[Change listing data]

==================================================

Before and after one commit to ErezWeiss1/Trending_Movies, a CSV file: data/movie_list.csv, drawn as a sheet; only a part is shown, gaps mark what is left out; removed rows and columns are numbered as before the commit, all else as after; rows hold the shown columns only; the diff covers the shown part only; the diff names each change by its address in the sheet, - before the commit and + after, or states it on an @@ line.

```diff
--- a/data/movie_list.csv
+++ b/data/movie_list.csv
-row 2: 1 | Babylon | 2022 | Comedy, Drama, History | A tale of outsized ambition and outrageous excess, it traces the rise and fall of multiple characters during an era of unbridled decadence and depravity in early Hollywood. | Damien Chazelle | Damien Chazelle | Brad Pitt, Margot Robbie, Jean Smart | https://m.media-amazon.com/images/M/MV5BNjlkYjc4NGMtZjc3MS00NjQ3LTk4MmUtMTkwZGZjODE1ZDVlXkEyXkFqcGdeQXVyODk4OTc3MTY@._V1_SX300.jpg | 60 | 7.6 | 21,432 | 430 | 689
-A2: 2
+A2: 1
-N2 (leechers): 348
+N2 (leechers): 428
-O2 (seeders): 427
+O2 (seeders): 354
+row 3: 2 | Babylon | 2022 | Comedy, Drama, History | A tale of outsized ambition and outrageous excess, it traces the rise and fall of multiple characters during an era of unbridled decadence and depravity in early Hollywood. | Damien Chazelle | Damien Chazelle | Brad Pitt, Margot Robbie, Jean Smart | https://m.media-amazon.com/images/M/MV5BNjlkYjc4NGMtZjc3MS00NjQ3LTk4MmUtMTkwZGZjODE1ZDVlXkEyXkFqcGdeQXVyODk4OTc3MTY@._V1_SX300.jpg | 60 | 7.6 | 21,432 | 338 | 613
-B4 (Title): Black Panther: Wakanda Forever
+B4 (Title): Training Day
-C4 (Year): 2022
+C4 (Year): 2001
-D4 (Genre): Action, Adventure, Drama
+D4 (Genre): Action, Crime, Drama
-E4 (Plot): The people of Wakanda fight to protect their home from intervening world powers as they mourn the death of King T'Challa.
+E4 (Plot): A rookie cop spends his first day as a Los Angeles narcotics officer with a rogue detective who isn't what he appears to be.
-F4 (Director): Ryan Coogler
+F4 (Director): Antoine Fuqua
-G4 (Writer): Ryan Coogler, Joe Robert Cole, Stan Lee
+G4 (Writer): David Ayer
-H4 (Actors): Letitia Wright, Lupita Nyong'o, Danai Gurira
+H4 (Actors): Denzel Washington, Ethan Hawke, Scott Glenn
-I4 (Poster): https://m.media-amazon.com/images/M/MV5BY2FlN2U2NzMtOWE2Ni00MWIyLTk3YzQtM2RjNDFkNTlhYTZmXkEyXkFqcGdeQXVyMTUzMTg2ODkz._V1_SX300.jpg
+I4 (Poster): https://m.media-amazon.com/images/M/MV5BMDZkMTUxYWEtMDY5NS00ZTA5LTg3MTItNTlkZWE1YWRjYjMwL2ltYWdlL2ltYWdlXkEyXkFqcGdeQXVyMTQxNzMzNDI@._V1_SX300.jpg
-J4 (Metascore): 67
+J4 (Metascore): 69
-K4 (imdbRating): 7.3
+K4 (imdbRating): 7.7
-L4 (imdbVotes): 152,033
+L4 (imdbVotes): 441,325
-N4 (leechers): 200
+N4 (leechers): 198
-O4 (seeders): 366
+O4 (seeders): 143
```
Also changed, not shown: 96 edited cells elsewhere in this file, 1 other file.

==================================================

* **TASK DESCRIPTION**
Nothing should be left out. Reproduce all the entries precisely.

* **WRITTEN RESPONSE**
Before and after one commit to ErezWeiss1/Trending_Movies, a CSV file: data/movie_list.csv, drawn as a sheet; only a part is shown, gaps mark what is left out; removed rows and columns are numbered as before the commit, all else as after; rows hold the shown columns only; the diff covers the shown part only; the diff names each change by its address in the sheet, - before the commit and + after, or states it on an @@ line.

```diff
--- a/data/movie_list.csv
+++ b/data/movie_list.csv
-row 2: 1 | Babylon | 2022 | Comedy, Drama, History | A tale of outsized ambition and outrageous excess, it traces the rise and fall of multiple characters during an era of unbridled decadence and depravity in early Hollywood. | Damien Chazelle | Damien Chazelle | Brad Pitt, Margot Robbie, Jean Smart | https://m.media-amazon.com/images/M/MV5BNjlkYjc4NGMtZjc3MS00NjQ3LTk4MmUtMTkwZGZjODE1ZDVlXkEyXkFqcGdeQXVyODk4OTc3MTY@._V1_SX300.jpg | 60 | 7.6 | 21,432 | 430 | 689
-A2: 2
+A2: 1
-N2 (leechers): 348
+N2 (leechers): 428
-O2 (seeders): 427
+O2 (seeders): 354
+row 3: 2 | Babylon | 2022 | Comedy, Drama, History | A tale of outsized ambition and outrageous excess, it traces the rise and fall of multiple characters during an era of unbridled decadence and depravity in early Hollywood. | Damien Chazelle | Damien Chazelle | Brad Pitt, Margot Robbie, Jean Smart | https://m.media-amazon.com/images/M/MV5BNjlkYjc4NGMtZjc3MS00NjQ3LTk4MmUtMTkwZGZjODE1ZDVlXkEyXkFqcGdeQXVyODk4OTc3MTY@._V1_SX300.jpg | 60 | 7.6 | 21,432 | 338 | 613
-B4 (Title): Black Panther: Wakanda Forever
+B4 (Title): Training Day
-C4 (Year): 2022
+C4 (Year): 2001
-D4 (Genre): Action, Adventure, Drama
+D4 (Genre): Action, Crime, Drama
-E4 (Plot): The people of Wakanda fight to protect their home from intervening world powers as they mourn the death of King T'Challa.
+E4 (Plot): A rookie cop spends his first day as a Los Angeles narcotics officer with a rogue detective who isn't what he appears to be.
-F4 (Director): Ryan Coogler
+F4 (Director): Antoine Fuqua
-G4 (Writer): Ryan Coogler, Joe Robert Cole, Stan Lee
+G4 (Writer): David Ayer
-H4 (Actors): Letitia Wright, Lupita Nyong'o, Danai Gurira
+H4 (Actors): Denzel Washington, Ethan Hawke, Scott Glenn
-I4 (Poster): https://m.media-amazon.com/images/M/MV5BY2FlN2U2NzMtOWE2Ni00MWIyLTk3YzQtM2RjNDFkNTlhYTZmXkEyXkFqcGdeQXVyMTUzMTg2ODkz._V1_SX300.jpg
+I4 (Poster): https://m.media-amazon.com/images/M/MV5BMDZkMTUxYWEtMDY5NS00ZTA5LTg3MTItNTlkZWE1YWRjYjMwL2ltYWdlL2ltYWdlXkEyXkFqcGdeQXVyMTQxNzMzNDI@._V1_SX300.jpg
-J4 (Metascore): 67
+J4 (Metascore): 69
-K4 (imdbRating): 7.3
+K4 (imdbRating): 7.7
-L4 (imdbVotes): 152,033
+L4 (imdbVotes): 441,325
-N4 (leechers): 200
+N4 (leechers): 198
-O4 (seeders): 366
+O4 (seeders): 143
```
Also changed, not shown: 96 edited cells elsewhere in this file, 1 other file.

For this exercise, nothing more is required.